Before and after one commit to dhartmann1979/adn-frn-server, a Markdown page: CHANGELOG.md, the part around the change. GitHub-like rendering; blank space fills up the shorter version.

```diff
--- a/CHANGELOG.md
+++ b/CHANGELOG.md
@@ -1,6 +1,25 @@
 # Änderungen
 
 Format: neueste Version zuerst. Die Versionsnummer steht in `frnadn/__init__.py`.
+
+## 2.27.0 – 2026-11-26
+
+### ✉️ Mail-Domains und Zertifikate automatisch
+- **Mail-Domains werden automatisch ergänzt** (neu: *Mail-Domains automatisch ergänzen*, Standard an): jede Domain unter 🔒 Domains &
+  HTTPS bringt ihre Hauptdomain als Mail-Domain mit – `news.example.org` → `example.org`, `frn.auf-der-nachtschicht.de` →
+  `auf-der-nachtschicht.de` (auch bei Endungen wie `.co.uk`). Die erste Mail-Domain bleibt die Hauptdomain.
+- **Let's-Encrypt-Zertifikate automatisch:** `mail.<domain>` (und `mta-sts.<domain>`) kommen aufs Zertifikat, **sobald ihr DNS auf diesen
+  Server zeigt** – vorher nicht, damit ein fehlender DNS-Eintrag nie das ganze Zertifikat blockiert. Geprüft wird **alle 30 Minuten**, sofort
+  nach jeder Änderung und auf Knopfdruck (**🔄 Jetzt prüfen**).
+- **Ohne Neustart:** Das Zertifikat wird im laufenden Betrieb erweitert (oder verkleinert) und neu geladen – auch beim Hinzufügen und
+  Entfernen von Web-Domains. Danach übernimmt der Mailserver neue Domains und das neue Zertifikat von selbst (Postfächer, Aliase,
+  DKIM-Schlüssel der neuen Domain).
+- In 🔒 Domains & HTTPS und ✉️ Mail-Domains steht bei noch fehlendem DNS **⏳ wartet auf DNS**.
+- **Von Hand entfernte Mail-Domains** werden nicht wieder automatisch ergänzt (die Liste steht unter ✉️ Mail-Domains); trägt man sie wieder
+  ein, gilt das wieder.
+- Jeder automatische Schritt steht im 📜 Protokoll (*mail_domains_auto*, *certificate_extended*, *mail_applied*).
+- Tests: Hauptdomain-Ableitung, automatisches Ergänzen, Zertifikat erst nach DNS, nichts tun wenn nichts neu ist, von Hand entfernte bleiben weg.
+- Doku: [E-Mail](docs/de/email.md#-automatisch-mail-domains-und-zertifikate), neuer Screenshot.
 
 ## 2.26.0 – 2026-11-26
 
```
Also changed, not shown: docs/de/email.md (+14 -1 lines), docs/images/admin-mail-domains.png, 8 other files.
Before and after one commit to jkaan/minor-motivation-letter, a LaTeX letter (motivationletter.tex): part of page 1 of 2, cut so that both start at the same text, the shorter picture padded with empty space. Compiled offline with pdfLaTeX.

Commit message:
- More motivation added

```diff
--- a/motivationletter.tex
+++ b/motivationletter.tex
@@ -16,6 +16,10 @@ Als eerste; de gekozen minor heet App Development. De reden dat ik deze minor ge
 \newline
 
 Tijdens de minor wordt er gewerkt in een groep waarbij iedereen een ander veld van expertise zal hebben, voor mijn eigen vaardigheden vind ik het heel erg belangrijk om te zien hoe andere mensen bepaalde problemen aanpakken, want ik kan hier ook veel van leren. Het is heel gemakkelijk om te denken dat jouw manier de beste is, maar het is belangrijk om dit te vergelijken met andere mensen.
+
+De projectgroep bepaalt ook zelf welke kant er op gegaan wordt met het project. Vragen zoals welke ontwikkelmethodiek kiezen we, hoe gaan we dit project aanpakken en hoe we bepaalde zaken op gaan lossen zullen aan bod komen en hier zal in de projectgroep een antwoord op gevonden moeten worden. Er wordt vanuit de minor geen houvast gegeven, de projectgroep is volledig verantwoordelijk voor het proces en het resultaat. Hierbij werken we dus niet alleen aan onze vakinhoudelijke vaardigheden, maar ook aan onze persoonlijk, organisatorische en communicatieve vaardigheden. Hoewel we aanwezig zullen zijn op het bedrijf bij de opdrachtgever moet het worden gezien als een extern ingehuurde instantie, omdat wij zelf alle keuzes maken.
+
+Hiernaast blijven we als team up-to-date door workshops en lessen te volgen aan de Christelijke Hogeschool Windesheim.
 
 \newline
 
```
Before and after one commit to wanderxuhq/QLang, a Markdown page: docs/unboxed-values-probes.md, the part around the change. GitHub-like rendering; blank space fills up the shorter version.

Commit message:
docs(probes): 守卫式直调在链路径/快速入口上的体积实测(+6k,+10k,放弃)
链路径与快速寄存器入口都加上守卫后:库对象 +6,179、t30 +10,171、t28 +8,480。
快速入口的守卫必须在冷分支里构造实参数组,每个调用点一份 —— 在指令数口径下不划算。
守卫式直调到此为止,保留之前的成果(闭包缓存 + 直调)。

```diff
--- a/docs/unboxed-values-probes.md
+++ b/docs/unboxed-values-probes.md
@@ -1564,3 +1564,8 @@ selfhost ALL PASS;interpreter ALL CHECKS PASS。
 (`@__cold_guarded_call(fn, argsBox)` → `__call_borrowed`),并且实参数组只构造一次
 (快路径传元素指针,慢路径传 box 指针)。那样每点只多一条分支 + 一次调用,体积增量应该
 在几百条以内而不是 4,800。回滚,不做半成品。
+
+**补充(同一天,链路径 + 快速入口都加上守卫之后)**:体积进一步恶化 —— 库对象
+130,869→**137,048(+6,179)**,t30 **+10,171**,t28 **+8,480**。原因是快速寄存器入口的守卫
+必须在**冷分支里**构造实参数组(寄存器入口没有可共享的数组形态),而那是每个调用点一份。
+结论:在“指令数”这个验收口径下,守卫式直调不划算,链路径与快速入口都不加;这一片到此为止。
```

### [What this task involves]
Print out all the entries precisely as written.

### [Your solution]
Before and after one commit to dhartmann1979/adn-frn-server, a Markdown page: CHANGELOG.md, the part around the change. GitHub-like rendering; blank space fills up the shorter version.

```diff
--- a/CHANGELOG.md
+++ b/CHANGELOG.md
@@ -1,6 +1,25 @@
 # Änderungen
 
 Format: neueste Version zuerst. Die Versionsnummer steht in `frnadn/__init__.py`.
+
+## 2.27.0 – 2026-11-26
+
+### ✉️ Mail-Domains und Zertifikate automatisch
+- **Mail-Domains werden automatisch ergänzt** (neu: *Mail-Domains automatisch ergänzen*, Standard an): jede Domain unter 🔒 Domains &
+  HTTPS bringt ihre Hauptdomain als Mail-Domain mit – `news.example.org` → `example.org`, `frn.auf-der-nachtschicht.de` →
+  `auf-der-nachtschicht.de` (auch bei Endungen wie `.co.uk`). Die erste Mail-Domain bleibt die Hauptdomain.
+- **Let's-Encrypt-Zertifikate automatisch:** `mail.<domain>` (und `mta-sts.<domain>`) kommen aufs Zertifikat, **sobald ihr DNS auf diesen
+  Server zeigt** – vorher nicht, damit ein fehlender DNS-Eintrag nie das ganze Zertifikat blockiert. Geprüft wird **alle 30 Minuten**, sofort
+  nach jeder Änderung und auf Knopfdruck (**🔄 Jetzt prüfen**).
+- **Ohne Neustart:** Das Zertifikat wird im laufenden Betrieb erweitert (oder verkleinert) und neu geladen – auch beim Hinzufügen und
+  Entfernen von Web-Domains. Danach übernimmt der Mailserver neue Domains und das neue Zertifikat von selbst (Postfächer, Aliase,
+  DKIM-Schlüssel der neuen Domain).
+- In 🔒 Domains & HTTPS und ✉️ Mail-Domains steht bei noch fehlendem DNS **⏳ wartet auf DNS**.
+- **Von Hand entfernte Mail-Domains** werden nicht wieder automatisch ergänzt (die Liste steht unter ✉️ Mail-Domains); trägt man sie wieder
+  ein, gilt das wieder.
+- Jeder automatische Schritt steht im 📜 Protokoll (*mail_domains_auto*, *certificate_extended*, *mail_applied*).
+- Tests: Hauptdomain-Ableitung, automatisches Ergänzen, Zertifikat erst nach DNS, nichts tun wenn nichts neu ist, von Hand entfernte bleiben weg.
+- Doku: [E-Mail](docs/de/email.md#-automatisch-mail-domains-und-zertifikate), neuer Screenshot.
 
 ## 2.26.0 – 2026-11-26
 
```
Also changed, not shown: docs/de/email.md (+14 -1 lines), docs/images/admin-mail-domains.png, 8 other files.
Before and after one commit to jkaan/minor-motivation-letter, a LaTeX letter (motivationletter.tex): part of page 1 of 2, cut so that both start at the same text, the shorter picture padded with empty space. Compiled offline with pdfLaTeX.

Commit message:
- More motivation added

```diff
--- a/motivationletter.tex
+++ b/motivationletter.tex
@@ -16,6 +16,10 @@ Als eerste; de gekozen minor heet App Development. De reden dat ik deze minor ge
 \newline
 
 Tijdens de minor wordt er gewerkt in een groep waarbij iedereen een ander veld van expertise zal hebben, voor mijn eigen vaardigheden vind ik het heel erg belangrijk om te zien hoe andere mensen bepaalde problemen aanpakken, want ik kan hier ook veel van leren. Het is heel gemakkelijk om te denken dat jouw manier de beste is, maar het is belangrijk om dit te vergelijken met andere mensen.
+
+De projectgroep bepaalt ook zelf welke kant er op gegaan wordt met het project. Vragen zoals welke ontwikkelmethodiek kiezen we, hoe gaan we dit project aanpakken en hoe we bepaalde zaken op gaan lossen zullen aan bod komen en hier zal in de projectgroep een antwoord op gevonden moeten worden. Er wordt vanuit de minor geen houvast gegeven, de projectgroep is volledig verantwoordelijk voor het proces en het resultaat. Hierbij werken we dus niet alleen aan onze vakinhoudelijke vaardigheden, maar ook aan onze persoonlijk, organisatorische en communicatieve vaardigheden. Hoewel we aanwezig zullen zijn op het bedrijf bij de opdrachtgever moet het worden gezien als een extern ingehuurde instantie, omdat wij zelf alle keuzes maken.
+
+Hiernaast blijven we als team up-to-date door workshops en lessen te volgen aan de Christelijke Hogeschool Windesheim.
 
 \newline
 
```
Before and after one commit to wanderxuhq/QLang, a Markdown page: docs/unboxed-values-probes.md, the part around the change. GitHub-like rendering; blank space fills up the shorter version.

Commit message:
docs(probes): 守卫式直调在链路径/快速入口上的体积实测(+6k,+10k,放弃)
链路径与快速寄存器入口都加上守卫后:库对象 +6,179、t30 +10,171、t28 +8,480。
快速入口的守卫必须在冷分支里构造实参数组,每个调用点一份 —— 在指令数口径下不划算。
守卫式直调到此为止,保留之前的成果(闭包缓存 + 直调)。

```diff
--- a/docs/unboxed-values-probes.md
+++ b/docs/unboxed-values-probes.md
@@ -1564,3 +1564,8 @@ selfhost ALL PASS;interpreter ALL CHECKS PASS。
 (`@__cold_guarded_call(fn, argsBox)` → `__call_borrowed`),并且实参数组只构造一次
 (快路径传元素指针,慢路径传 box 指针)。那样每点只多一条分支 + 一次调用,体积增量应该
 在几百条以内而不是 4,800。回滚,不做半成品。
+
+**补充(同一天,链路径 + 快速入口都加上守卫之后)**:体积进一步恶化 —— 库对象
+130,869→**137,048(+6,179)**,t30 **+10,171**,t28 **+8,480**。原因是快速寄存器入口的守卫
+必须在**冷分支里**构造实参数组(寄存器入口没有可共享的数组形态),而那是每个调用点一份。
+结论:在“指令数”这个验收口径下,守卫式直调不划算,链路径与快速入口都不加;这一片到此为止。
```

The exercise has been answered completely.